■ **Required work**
Without the pictures, can you quote each line below exactly?

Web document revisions
Start of Block

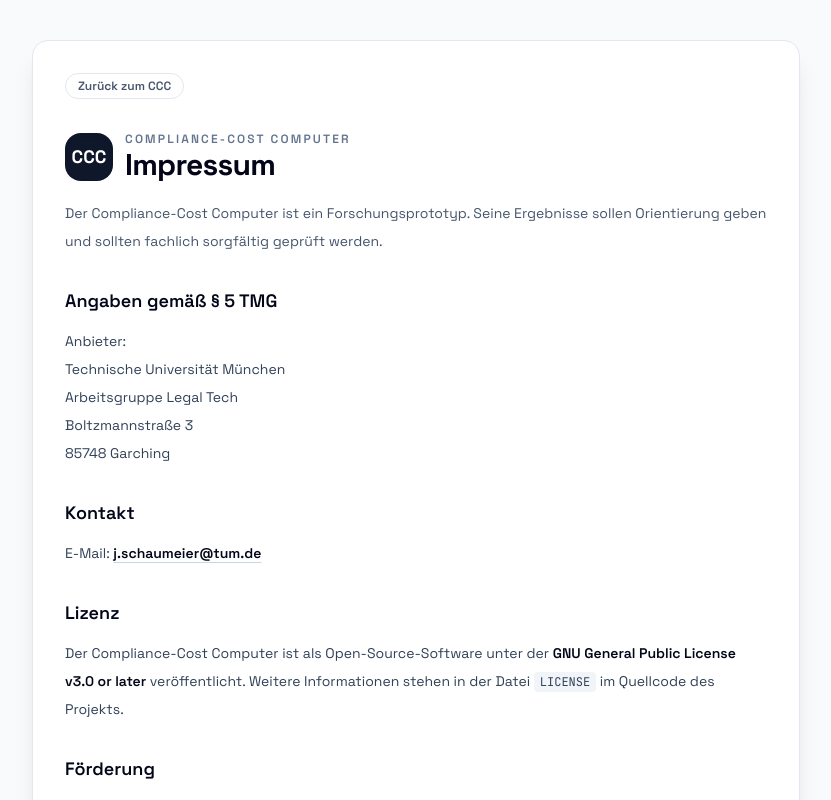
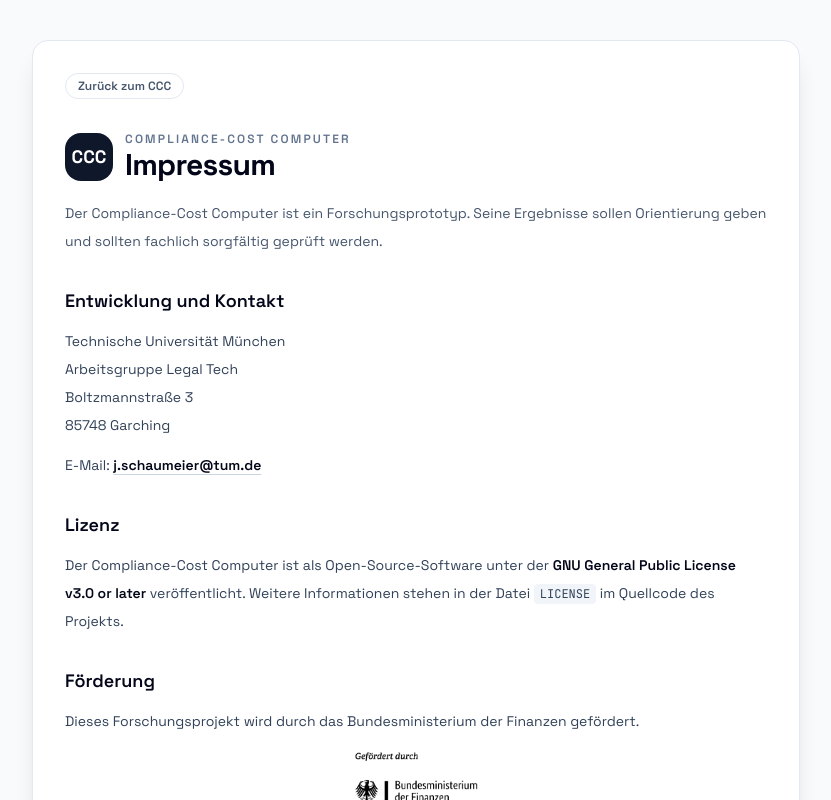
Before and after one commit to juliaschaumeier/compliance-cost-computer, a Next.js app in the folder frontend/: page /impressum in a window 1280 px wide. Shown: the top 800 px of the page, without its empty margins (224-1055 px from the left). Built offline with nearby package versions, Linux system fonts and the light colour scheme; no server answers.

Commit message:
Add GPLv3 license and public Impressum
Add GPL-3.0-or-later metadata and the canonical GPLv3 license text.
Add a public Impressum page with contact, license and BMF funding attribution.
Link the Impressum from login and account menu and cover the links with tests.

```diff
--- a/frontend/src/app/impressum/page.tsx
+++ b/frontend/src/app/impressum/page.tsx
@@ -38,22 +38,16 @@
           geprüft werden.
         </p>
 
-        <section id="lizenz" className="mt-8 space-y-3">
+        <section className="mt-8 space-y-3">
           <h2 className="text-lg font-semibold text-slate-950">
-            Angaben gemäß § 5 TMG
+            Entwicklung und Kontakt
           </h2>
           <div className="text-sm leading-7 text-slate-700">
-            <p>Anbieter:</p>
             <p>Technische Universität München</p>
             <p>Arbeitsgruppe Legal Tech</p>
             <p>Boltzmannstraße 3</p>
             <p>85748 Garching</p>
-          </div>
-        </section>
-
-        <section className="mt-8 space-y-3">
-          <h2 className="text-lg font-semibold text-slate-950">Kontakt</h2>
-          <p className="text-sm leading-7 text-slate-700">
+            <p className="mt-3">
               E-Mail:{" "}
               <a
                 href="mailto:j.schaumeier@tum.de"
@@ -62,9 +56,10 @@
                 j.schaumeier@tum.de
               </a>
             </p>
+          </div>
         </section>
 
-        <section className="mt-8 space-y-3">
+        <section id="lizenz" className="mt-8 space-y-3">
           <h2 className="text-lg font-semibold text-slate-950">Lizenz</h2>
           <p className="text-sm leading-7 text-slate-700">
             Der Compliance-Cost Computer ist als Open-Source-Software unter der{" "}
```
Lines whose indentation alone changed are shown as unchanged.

End of Block

■ **Exercise solution**
Before and after one commit to juliaschaumeier/compliance-cost-computer, a Next.js app in the folder frontend/: page /impressum in a window 1280 px wide. Shown: the top 800 px of the page, without its empty margins (224-1055 px from the left). Built offline with nearby package versions, Linux system fonts and the light colour scheme; no server answers.

Commit message:
Add GPLv3 license and public Impressum
Add GPL-3.0-or-later metadata and the canonical GPLv3 license text.
Add a public Impressum page with contact, license and BMF funding attribution.
Link the Impressum from login and account menu and cover the links with tests.

```diff
--- a/frontend/src/app/impressum/page.tsx
+++ b/frontend/src/app/impressum/page.tsx
@@ -38,22 +38,16 @@
           geprüft werden.
         </p>
 
-        <section id="lizenz" className="mt-8 space-y-3">
+        <section className="mt-8 space-y-3">
           <h2 className="text-lg font-semibold text-slate-950">
-            Angaben gemäß § 5 TMG
+            Entwicklung und Kontakt
           </h2>
           <div className="text-sm leading-7 text-slate-700">
-            <p>Anbieter:</p>
             <p>Technische Universität München</p>
             <p>Arbeitsgruppe Legal Tech</p>
             <p>Boltzmannstraße 3</p>
             <p>85748 Garching</p>
-          </div>
-        </section>
-
-        <section className="mt-8 space-y-3">
-          <h2 className="text-lg font-semibold text-slate-950">Kontakt</h2>
-          <p className="text-sm leading-7 text-slate-700">
+            <p className="mt-3">
               E-Mail:{" "}
               <a
                 href="mailto:j.schaumeier@tum.de"
@@ -62,9 +56,10 @@
                 j.schaumeier@tum.de
               </a>
             </p>
+          </div>
         </section>
 
-        <section className="mt-8 space-y-3">
+        <section id="lizenz" className="mt-8 space-y-3">
           <h2 className="text-lg font-semibold text-slate-950">Lizenz</h2>
           <p className="text-sm leading-7 text-slate-700">
             Der Compliance-Cost Computer ist als Open-Source-Software unter der{" "}
```
Lines whose indentation alone changed are shown as unchanged.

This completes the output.